Written on: Tuesday September 2nd, 2008

A journal entry from: Trails in 2008

This area has the highest mountain range outside of the Himalayas, lots of mountains over 6,000 metres high.  It´s a climbers haven, but the memorials in hostels (of mostly young males) are a sad reminder of the dangers. 

We adopt Hattie, an english girl with a pack bigger than herself who we met on the bus (or did she adopt us?!). The next thing you know we´ve hired a guide and a porter to take us on a 3 day hike over a 5,300 metre pass where we are guaranteed we will get great scenery and noone else in sight.

 

To get ourselves acclimatised for the big hike ahead we joined a group day walk to a glacial lake at 4,800 metres.  It was a struggle to be at altitude after having been at sea level for the past 2 weeks but a picnic at the beautiful lake was the reward.  Unfortunately our bus driver drained the battery listening to music all day, so there we were on a backroad at 3,800 metres, no phone reception, cold, dark, and we´re hungry – and waiting for a truck to come by to charge us up with leads that probably couldn´t charge an AA Battery.  After 2 hours a truck arrived and we witnessed South American machismo in action.  No-one could take instructions from the other, let alone the English mechanic in our group.  Our saviour, the truck driver, got fed up and drove off.  A very dark moment!  I stupidly enquired as to a "Plan B"... there´s no such thing here.

 A crusty old passenger bus rattled by half an hour later, so the 3 of us wasted no time in abandoning the rest of our group and jumping on.  It just wasn´t our day - the entire overhead baggage shelf fell off halfway back, but everyone escaped incident and we finally got back to food and beer at 10pm, very tired and frustrated with Peru!   I hold Hattie personally responsible then for our situation 3 days later, when at 6pm after a hard day of walking the three of us are huddled in a small tent trying to keep warm from the freezing rain blowing off the glacier behind us.   I think she equally blamed the curse of Anti-Camping-Alison, who attracts rain whenever she touches a tent.  But it was a vision of delight to us all when our guide passed in 3 hot bowls of soup, and then came to collect them to feed us more food. I resolve only to hike with a pack mule/chef from now on (some may call him "Al").  
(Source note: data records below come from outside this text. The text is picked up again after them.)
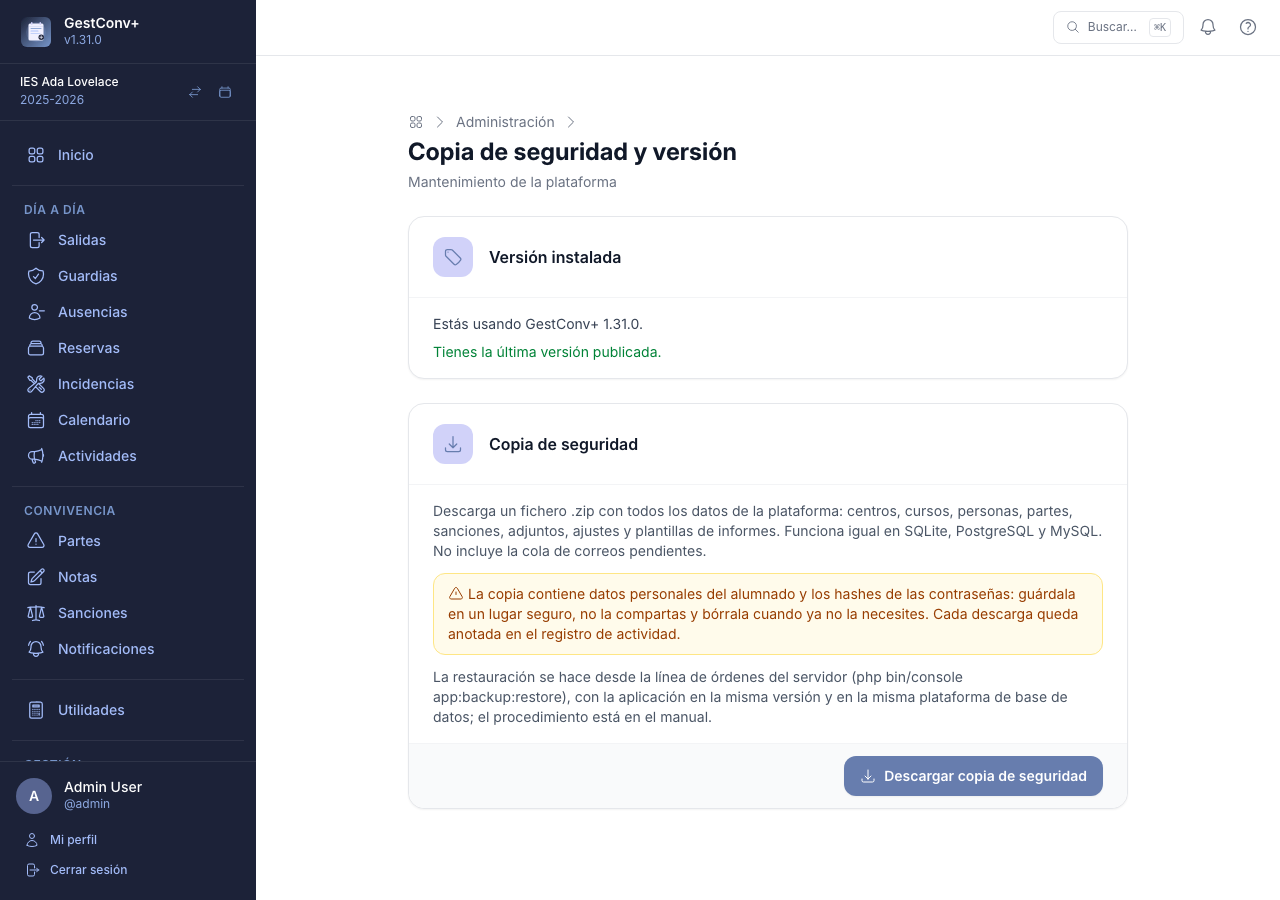
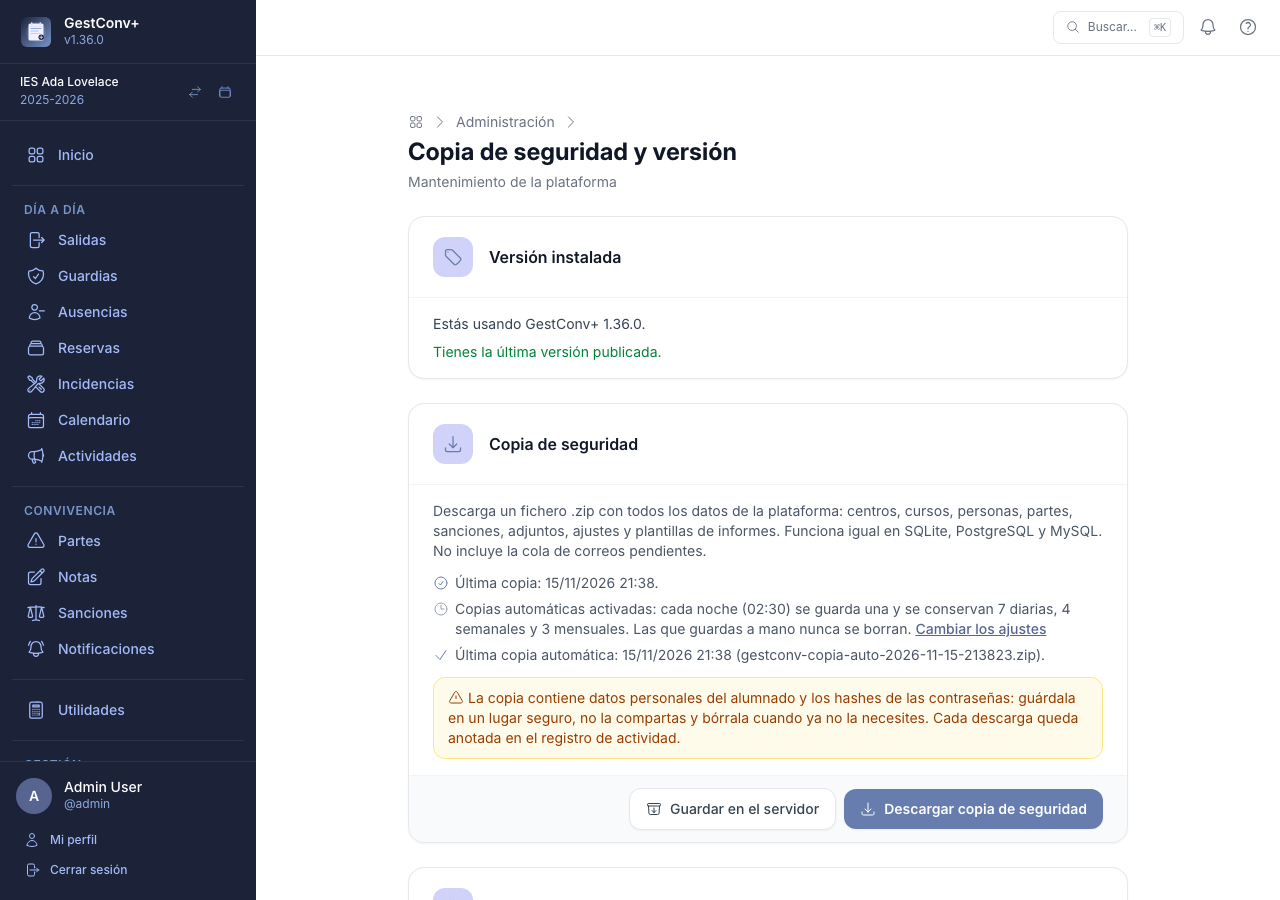
docs: capturas del estado del sistema y las copias automáticas en el manual; ajustes de copias en su propia categoría con etiquetas cortas; botón Restaurar con zona táctil suficiente

diff --git a/tests/Integration/ControllerTestCase.php b/tests/Integration/ControllerTestCase.php
@@ -120,8 +120,8 @@ abstract class ControllerTestCase extends WebTestCase
             ['reports.student_footer', SettingType::RichText, '<p>En {city} a {current_day} de {current_month_name} de {current_year}</p>', true, true, false, 0, 5000, 'settings.category.reports', 60, 330, null],
             ['reports.student_pdf_template', SettingType::Pdf, '', false, true, false, null, null, 'settings.category.report_templates', 65, 130, null],
             ['updates.check_enabled', SettingType::Boolean, 'true', true, false, false, null, null, 'settings.category.maintenance', 5, 20, null],
-            ['backup.auto_policy', SettingType::Choice, 'off', true, false, false, null, null, 'settings.category.backup', 6, 10, 'off,basic,recommended,extended'],
-            ['backup.auto_max_size_mb', SettingType::Integer, '0', true, false, false, 0, 1048576, 'settings.category.backup', 6, 20, null],
+            ['backup.auto_policy', SettingType::Choice, 'off', true, false, false, null, null, 'settings.category.backup', 7, 10, 'off,basic,recommended,extended'],
+            ['backup.auto_max_size_mb', SettingType::Integer, '0', true, false, false, 0, 1048576, 'settings.category.backup', 7, 20, null],
             ['reports.analytics_header_left',   SettingType::RichText, '<p><strong>{title}</strong></p>', true, true, false, 0,  5000, 'settings.category.reports', 60, 340, null],
             ['reports.analytics_header_right',  SettingType::RichText, '<p>{centre_name}</p>',            true, true, false, 0,  5000, 'settings.category.reports', 60, 350, null],
             ['reports.analytics_header_margin', SettingType::Integer,  '22',                              true, true, false, 10, 80,   'settings.category.reports', 60, 360, null],

diff --git a/migrations/sqlite/Version20260101000085.php b/migrations/sqlite/Version20260101000085.php
@@ -25,11 +25,11 @@ final class Version20260101000085 extends AbstractMigration
 
         // Los ids van como parámetro con los 16 bytes del UUID, que es como los envía Doctrine en SQLite (ver la migración 050).
         $this->addSql(
-            "INSERT INTO setting_definition (id, key, type, default_value, global_scope, centre_scope, teacher_scope, min_value, max_value, choices, category, category_order, position) VALUES (?, 'backup.auto_policy', 'choice', 'off', 1, 0, 0, NULL, NULL, 'off,basic,recommended,extended', 'settings.category.backup', 6, 10)",
+            "INSERT INTO setting_definition (id, key, type, default_value, global_scope, centre_scope, teacher_scope, min_value, max_value, choices, category, category_order, position) VALUES (?, 'backup.auto_policy', 'choice', 'off', 1, 0, 0, NULL, NULL, 'off,basic,recommended,extended', 'settings.category.backup', 7, 10)",
             [Uuid::v4()->toBinary()]
         );
         $this->addSql(
-            "INSERT INTO setting_definition (id, key, type, default_value, global_scope, centre_scope, teacher_scope, min_value, max_value, choices, category, category_order, position) VALUES (?, 'backup.auto_max_size_mb', 'integer', '0', 1, 0, 0, 0, 1048576, NULL, 'settings.category.backup', 6, 20)",
+            "INSERT INTO setting_definition (id, key, type, default_value, global_scope, centre_scope, teacher_scope, min_value, max_value, choices, category, category_order, position) VALUES (?, 'backup.auto_max_size_mb', 'integer', '0', 1, 0, 0, 0, 1048576, NULL, 'settings.category.backup', 7, 20)",
             [Uuid::v4()->toBinary()]
         );
     }

diff --git a/migrations/mysql/Version20260101000085.php b/migrations/mysql/Version20260101000085.php
@@ -24,8 +24,8 @@ final class Version20260101000085 extends AbstractMigration
 
         $this->addSql(<<<'SQL'
             INSERT INTO setting_definition (id, `key`, type, default_value, global_scope, centre_scope, teacher_scope, min_value, max_value, choices, category, category_order, position) VALUES
-                (UNHEX(REPLACE(UUID(), '-', '')), 'backup.auto_policy', 'choice', 'off', 1, 0, 0, NULL, NULL, 'off,basic,recommended,extended', 'settings.category.backup', 6, 10),
-                (UNHEX(REPLACE(UUID(), '-', '')), 'backup.auto_max_size_mb', 'integer', '0', 1, 0, 0, 0, 1048576, NULL, 'settings.category.backup', 6, 20)
+                (UNHEX(REPLACE(UUID(), '-', '')), 'backup.auto_policy', 'choice', 'off', 1, 0, 0, NULL, NULL, 'off,basic,recommended,extended', 'settings.category.backup', 7, 10),
+                (UNHEX(REPLACE(UUID(), '-', '')), 'backup.auto_max_size_mb', 'integer', '0', 1, 0, 0, 0, 1048576, NULL, 'settings.category.backup', 7, 20)
         SQL);
     }
 

diff --git a/migrations/postgresql/Version20260101000085.php b/migrations/postgresql/Version20260101000085.php
@@ -24,8 +24,8 @@ final class Version20260101000085 extends AbstractMigration
 
         $this->addSql(<<<'SQL'
             INSERT INTO setting_definition (id, key, type, default_value, global_scope, centre_scope, teacher_scope, min_value, max_value, choices, category, category_order, position) VALUES
-                (gen_random_uuid(), 'backup.auto_policy', 'choice', 'off', TRUE, FALSE, FALSE, NULL, NULL, 'off,basic,recommended,extended', 'settings.category.backup', 6, 10),
-                (gen_random_uuid(), 'backup.auto_max_size_mb', 'integer', '0', TRUE, FALSE, FALSE, 0, 1048576, NULL, 'settings.category.backup', 6, 20)
+                (gen_random_uuid(), 'backup.auto_policy', 'choice', 'off', TRUE, FALSE, FALSE, NULL, NULL, 'off,basic,recommended,extended', 'settings.category.backup', 7, 10),
+                (gen_random_uuid(), 'backup.auto_max_size_mb', 'integer', '0', TRUE, FALSE, FALSE, 0, 1048576, NULL, 'settings.category.backup', 7, 20)
         SQL);
     }
 

diff --git a/docs/manual/13-administrar-la-plataforma.md b/docs/manual/13-administrar-la-plataforma.md
@@ -13,7 +13,7 @@ reúne en tarjetas la gestión de toda la plataforma: centros educativos, usuari
 personal no docente), registro de actividad, copia de seguridad y versión instalada, estado del
 sistema (si el worker funciona y si hay mensajes fallidos) y ajustes globales.
 
-![Panel de Administración con las tarjetas de usuarios, centros, registro de actividad, copia de seguridad y versión, y ajustes globales](img/admin/admin-sistema-tarjeta.png)
+![Panel de Administración con las tarjetas de usuarios, centros, registro de actividad, copia de seguridad y versión (con la fecha de la última copia), estado del sistema y ajustes globales](img/admin/admin-sistema-tarjeta.png)
 
 ### Centros educativos
 
@@ -750,7 +750,7 @@ aplicación, plataforma, fecha y filas de cada tabla) y un fichero por tabla. Qu
 correos pendientes y el registro interno de migraciones. Cada descarga se anota en el
 [registro de actividad](#registro-de-actividad).
 
-![Página «Copia de seguridad y versión»: versión instalada y botón para descargar la copia, con el aviso sobre los datos personales](img/admin/admin-copia-seguridad.png)
+![Página «Copia de seguridad y versión»: versión instalada, botones para descargar o guardar la copia, fecha de la última copia y estado de las copias automáticas](img/admin/admin-copia-seguridad.png)
 
 !!! warning "La copia contiene datos personales"
     Incluye datos del alumnado y los *hashes* de las contraseñas. Guárdala cifrada y en otra máquina,
@@ -789,6 +789,8 @@ antes de las purgas nocturnas) en esa misma carpeta. Vienen **desactivadas** y s
 |---|---|---|
 | Copias automáticas | Política de conservación: *Desactivadas*, *Básica* (7 diarias), *Recomendada* (7 diarias, 4 semanales y 3 mensuales, unos tres meses atrás) o *Ampliada* (14 diarias, 8 semanales y 12 mensuales, hasta un año atrás) | Desactivadas |
 | Espacio máximo de las copias automáticas (MB) | Tope de espacio entre todas ellas; 0 = sin límite | 0 |
+
+![Ajustes globales, categoría «Copias de seguridad»: política «Recomendada» y espacio máximo sin límite](img/admin/admin-copias-automaticas.png)
 
 Con el tiempo, la poda va dejando la copia más reciente de cada día, de cada semana y de cada mes que
 pida la política y borra el resto, de modo que se puede volver atrás aunque un problema se descubra tarde.
@@ -960,6 +962,8 @@ antes obligaba a abrir una consola:
 - **Espacio.** Tamaño de la base de datos (ficheros incluidos), de las copias de seguridad guardadas y
   espacio libre en el disco donde se guardan. Cada copia ocupa tanto como la base de datos.
 - **Copias de seguridad.** El aviso de «última copia» y el resultado de la última copia automática.
+
+![Pantalla «Estado del sistema»: worker en marcha, un mensaje fallido con los botones Reintentar y Descartar, correo de prueba, espacio ocupado y estado de las copias](img/admin/admin-estado-sistema.png)
 
 No existe ninguna ruta de salud sin autenticar: todo esto requiere iniciar sesión como administrador global.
We reached the pass on the second day, and despite the heat and struggle of that morning, it was soon forgotten when hail turned into snow, with the sound of avalanches rumbling.  The guide said later he is used to tourists (ok, just the girls) crying in these situations, I´m so proud of us!  Actually, all this time my mind was focussing on the guy who nearly died climbing out here (the book and doco "Touching the Void") and compared to his situation we were having it easy!  I was also aware that our guide and our human pack mule were carrying way more than us and couldn´t possibly complain.

 

It would have been nice to see that great vista of mountain ranges up there, but it cleared on the way down - this part of Peru is really quite a beautiful place.